▶ _What is expected_
Without pictures, retype the following entries exactly.
-.-.-
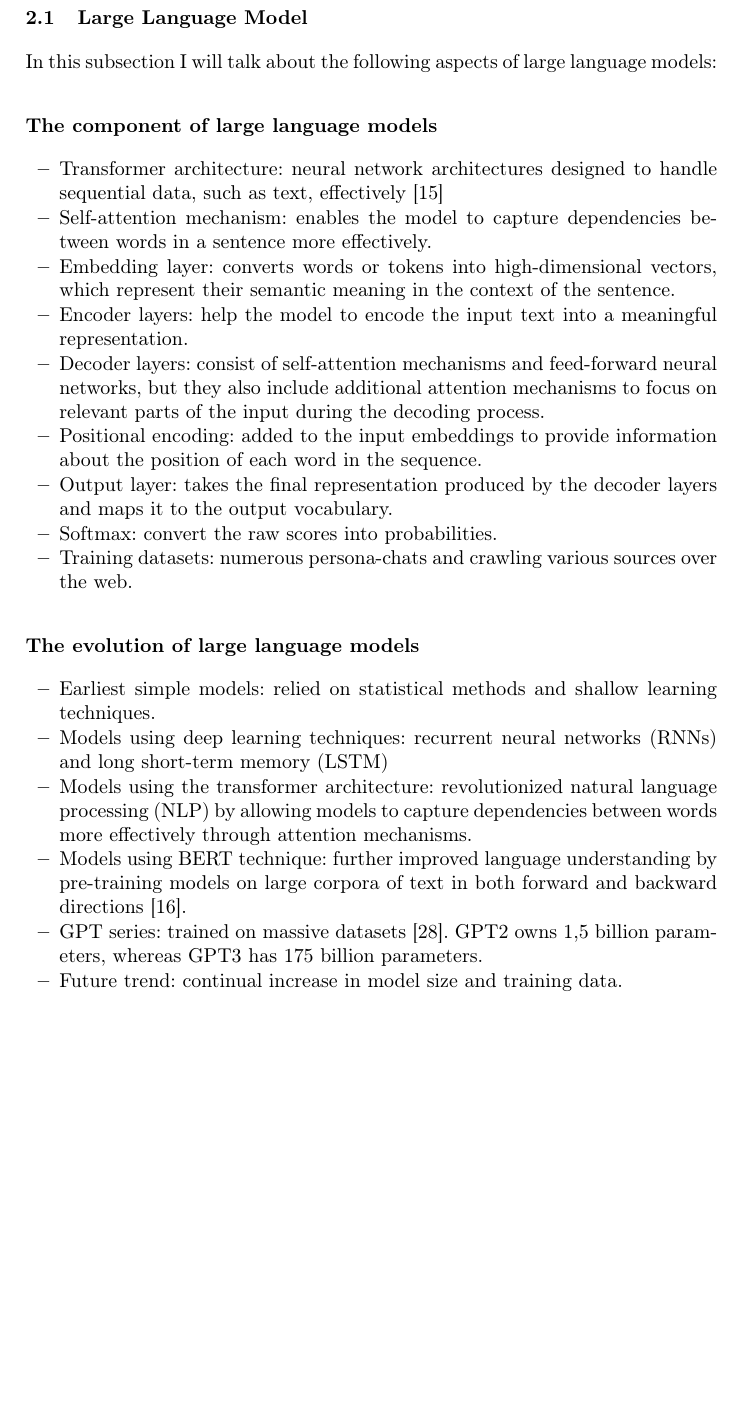
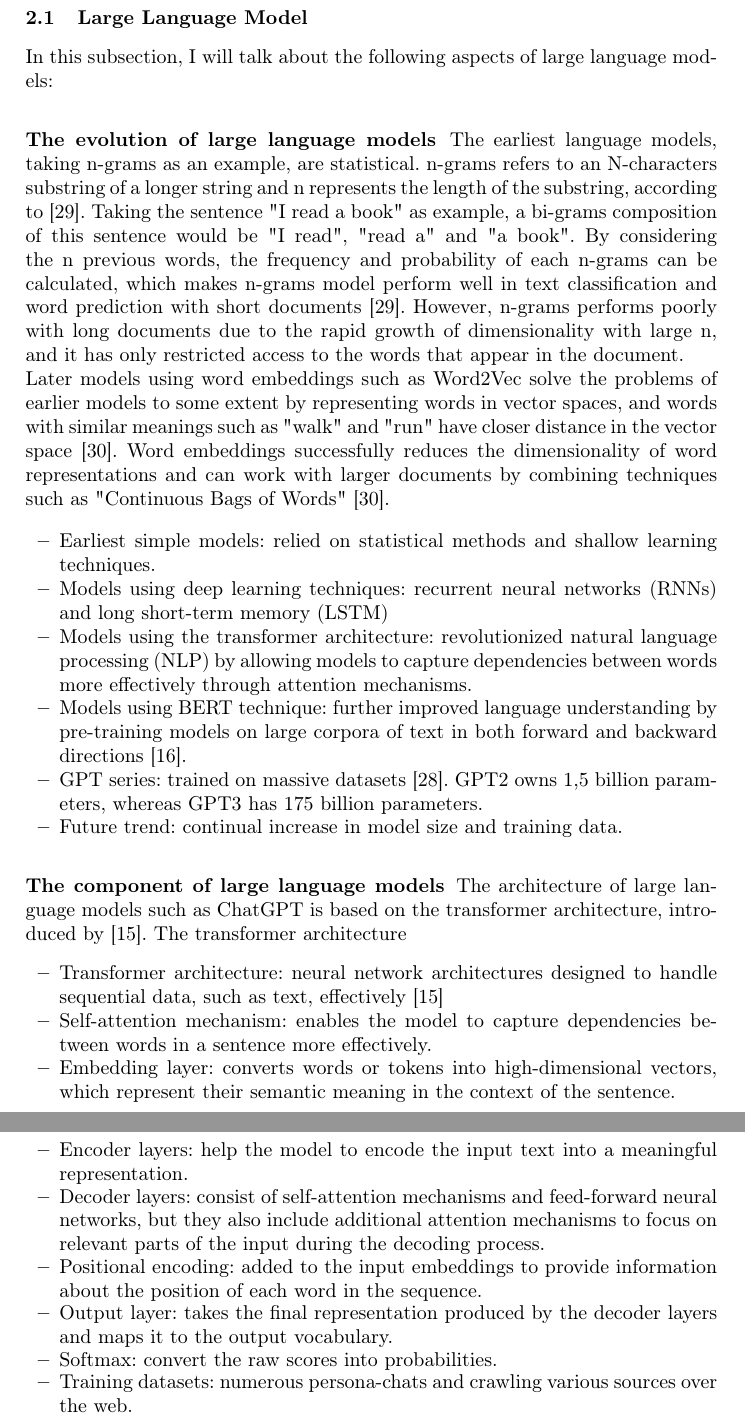
Before and after one commit to silyu26/Seminararbeit24, a LaTeX thesis (samplepaper.tex): part of page 2 of 8 before the commit and two parts of pages 2 and 3 of 8 after it, the two joined at a grey line, cut so that both start at the same text, the shorter picture padded with empty space. Compiled offline with pdfLaTeX.

Commit message:
1st change

```diff
--- a/samplepaper.tex
+++ b/samplepaper.tex
@@ -73,20 +73,20 @@ In this chapter, I will talk about the concepts and techniques that are related
 
 \subsection{Large Language Model}
-In this subsection I will talk about the following aspects of large language models:
-    \subsubsection{The component of large language models}
-      \begin{itemize}
-        \item Transformer architecture: neural network architectures designed to handle sequential data, such as text, effectively \cite{Vaswani17}
-        \item Self-attention mechanism: enables the model to capture dependencies between words in a sentence more effectively.
-        \item Embedding layer:  converts words or tokens into high-dimensional vectors, which represent their semantic meaning in the context of the sentence.
-        \item Encoder layers: help the model to encode the input text into a meaningful representation.
-        \item Decoder layers: consist of self-attention mechanisms and feed-forward neural networks, but they also include additional attention mechanisms to focus on relevant parts of the input during the decoding process.
-        \item Positional encoding: added to the input embeddings to provide information about the position of each word in the sequence.
-        \item Output layer: takes the final representation produced by the decoder layers and maps it to the output vocabulary.
-        \item Softmax: convert the raw scores into probabilities.
-        \item Training datasets: numerous persona-chats and crawling various sources over the web.
-      \end{itemize}
-    \subsubsection{The evolution of large language models}
-      \begin{itemize}
+In this subsection, I will talk about the following aspects of large language models:
+
+
+\subsubsection{The evolution of large language models}
+The earliest language models, taking n-grams as an example, are statistical. n-grams refers to an N-characters substring of a longer string and n represents the length of the substring, according to \cite{Cavnar94}.
+Taking the sentence "I read a book" as example, a bi-grams composition of this sentence would be "I read", "read a" and "a book". By considering the n previous words, the frequency and probability of each
+n-grams can be calculated, which makes n-grams model perform well in text classification and word prediction with short documents \cite{Cavnar94}.
+However, n-grams performs poorly with long documents due to the rapid growth of dimensionality with large n, and it has only restricted access to the words that appear in the document.\\
+\noindent
+Later models using word embeddings such as Word2Vec solve the problems of earlier models to some extent by representing words in vector spaces, and words with similar meanings such as "walk" and "run" have closer distance
+in the vector space \cite{Mikolov13}. Word embeddings successfully reduces the dimensionality of word representations and can work with larger documents by combining techniques such as "Continuous Bags of Words" \cite{Mikolov13}.
+
+
+
+\begin{itemize}
         \item Earliest simple models: relied on statistical methods and shallow learning techniques.
         \item Models using deep learning techniques: recurrent neural networks (RNNs) and long short-term memory (LSTM)
         \item Models using the transformer architecture: revolutionized natural language processing (NLP) by allowing models to capture dependencies between words more effectively through attention mechanisms.
@@ -94,6 +94,21 @@ In this subsection I will talk about the following aspects of large language mod
         \item GPT series: trained on massive datasets \cite{Roum23}. GPT2 owns 1,5 billion parameters, whereas GPT3 has 175 billion parameters.
         \item Future trend: continual increase in model size and training data.
       \end{itemize}
+
+    \subsubsection{The component of large language models}
+      The architecture of large language models such as ChatGPT is based on the transformer architecture, introduced by \cite{Vaswani17}. The transformer architecture
+        \begin{itemize}
+          \item Transformer architecture: neural network architectures designed to handle sequential data, such as text, effectively \cite{Vaswani17}
+          \item Self-attention mechanism: enables the model to capture dependencies between words in a sentence more effectively.
+          \item Embedding layer:  converts words or tokens into high-dimensional vectors, which represent their semantic meaning in the context of the sentence.
+          \item Encoder layers: help the model to encode the input text into a meaningful representation.
+          \item Decoder layers: consist of self-attention mechanisms and feed-forward neural networks, but they also include additional attention mechanisms to focus on relevant parts of the input during the decoding process.
+          \item Positional encoding: added to the input embeddings to provide information about the position of each word in the sequence.
+          \item Output layer: takes the final representation produced by the decoder layers and maps it to the output vocabulary.
+          \item Softmax: convert the raw scores into probabilities.
+          \item Training datasets: numerous persona-chats and crawling various sources over the web.
+        \end{itemize}
+
     \subsubsection{The use case of large language models}
 
     It has huge potential and capabilities such as language translation, text classification,
```
Also changed, not shown: samplepaper.pdf, samplepaper.tex (9 more changed lines), 4 other files.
-.-.-
▶ _Response area_
Before and after one commit to silyu26/Seminararbeit24, a LaTeX thesis (samplepaper.tex): part of page 2 of 8 before the commit and two parts of pages 2 and 3 of 8 after it, the two joined at a grey line, cut so that both start at the same text, the shorter picture padded with empty space. Compiled offline with pdfLaTeX.

Commit message:
1st change

```diff
--- a/samplepaper.tex
+++ b/samplepaper.tex
@@ -73,20 +73,20 @@ In this chapter, I will talk about the concepts and techniques that are related
 
 \subsection{Large Language Model}
-In this subsection I will talk about the following aspects of large language models:
-    \subsubsection{The component of large language models}
-      \begin{itemize}
-        \item Transformer architecture: neural network architectures designed to handle sequential data, such as text, effectively \cite{Vaswani17}
-        \item Self-attention mechanism: enables the model to capture dependencies between words in a sentence more effectively.
-        \item Embedding layer:  converts words or tokens into high-dimensional vectors, which represent their semantic meaning in the context of the sentence.
-        \item Encoder layers: help the model to encode the input text into a meaningful representation.
-        \item Decoder layers: consist of self-attention mechanisms and feed-forward neural networks, but they also include additional attention mechanisms to focus on relevant parts of the input during the decoding process.
-        \item Positional encoding: added to the input embeddings to provide information about the position of each word in the sequence.
-        \item Output layer: takes the final representation produced by the decoder layers and maps it to the output vocabulary.
-        \item Softmax: convert the raw scores into probabilities.
-        \item Training datasets: numerous persona-chats and crawling various sources over the web.
-      \end{itemize}
-    \subsubsection{The evolution of large language models}
-      \begin{itemize}
+In this subsection, I will talk about the following aspects of large language models:
+
+
+\subsubsection{The evolution of large language models}
+The earliest language models, taking n-grams as an example, are statistical. n-grams refers to an N-characters substring of a longer string and n represents the length of the substring, according to \cite{Cavnar94}.
+Taking the sentence "I read a book" as example, a bi-grams composition of this sentence would be "I read", "read a" and "a book". By considering the n previous words, the frequency and probability of each
+n-grams can be calculated, which makes n-grams model perform well in text classification and word prediction with short documents \cite{Cavnar94}.
+However, n-grams performs poorly with long documents due to the rapid growth of dimensionality with large n, and it has only restricted access to the words that appear in the document.\\
+\noindent
+Later models using word embeddings such as Word2Vec solve the problems of earlier models to some extent by representing words in vector spaces, and words with similar meanings such as "walk" and "run" have closer distance
+in the vector space \cite{Mikolov13}. Word embeddings successfully reduces the dimensionality of word representations and can work with larger documents by combining techniques such as "Continuous Bags of Words" \cite{Mikolov13}.
+
+
+
+\begin{itemize}
         \item Earliest simple models: relied on statistical methods and shallow learning techniques.
         \item Models using deep learning techniques: recurrent neural networks (RNNs) and long short-term memory (LSTM)
         \item Models using the transformer architecture: revolutionized natural language processing (NLP) by allowing models to capture dependencies between words more effectively through attention mechanisms.
@@ -94,6 +94,21 @@ In this subsection I will talk about the following aspects of large language mod
         \item GPT series: trained on massive datasets \cite{Roum23}. GPT2 owns 1,5 billion parameters, whereas GPT3 has 175 billion parameters.
         \item Future trend: continual increase in model size and training data.
       \end{itemize}
+
+    \subsubsection{The component of large language models}
+      The architecture of large language models such as ChatGPT is based on the transformer architecture, introduced by \cite{Vaswani17}. The transformer architecture
+        \begin{itemize}
+          \item Transformer architecture: neural network architectures designed to handle sequential data, such as text, effectively \cite{Vaswani17}
+          \item Self-attention mechanism: enables the model to capture dependencies between words in a sentence more effectively.
+          \item Embedding layer:  converts words or tokens into high-dimensional vectors, which represent their semantic meaning in the context of the sentence.
+          \item Encoder layers: help the model to encode the input text into a meaningful representation.
+          \item Decoder layers: consist of self-attention mechanisms and feed-forward neural networks, but they also include additional attention mechanisms to focus on relevant parts of the input during the decoding process.
+          \item Positional encoding: added to the input embeddings to provide information about the position of each word in the sequence.
+          \item Output layer: takes the final representation produced by the decoder layers and maps it to the output vocabulary.
+          \item Softmax: convert the raw scores into probabilities.
+          \item Training datasets: numerous persona-chats and crawling various sources over the web.
+        \end{itemize}
+
     \subsubsection{The use case of large language models}
 
     It has huge potential and capabilities such as language translation, text classification,
```
Also changed, not shown: samplepaper.pdf, samplepaper.tex (9 more changed lines), 4 other files.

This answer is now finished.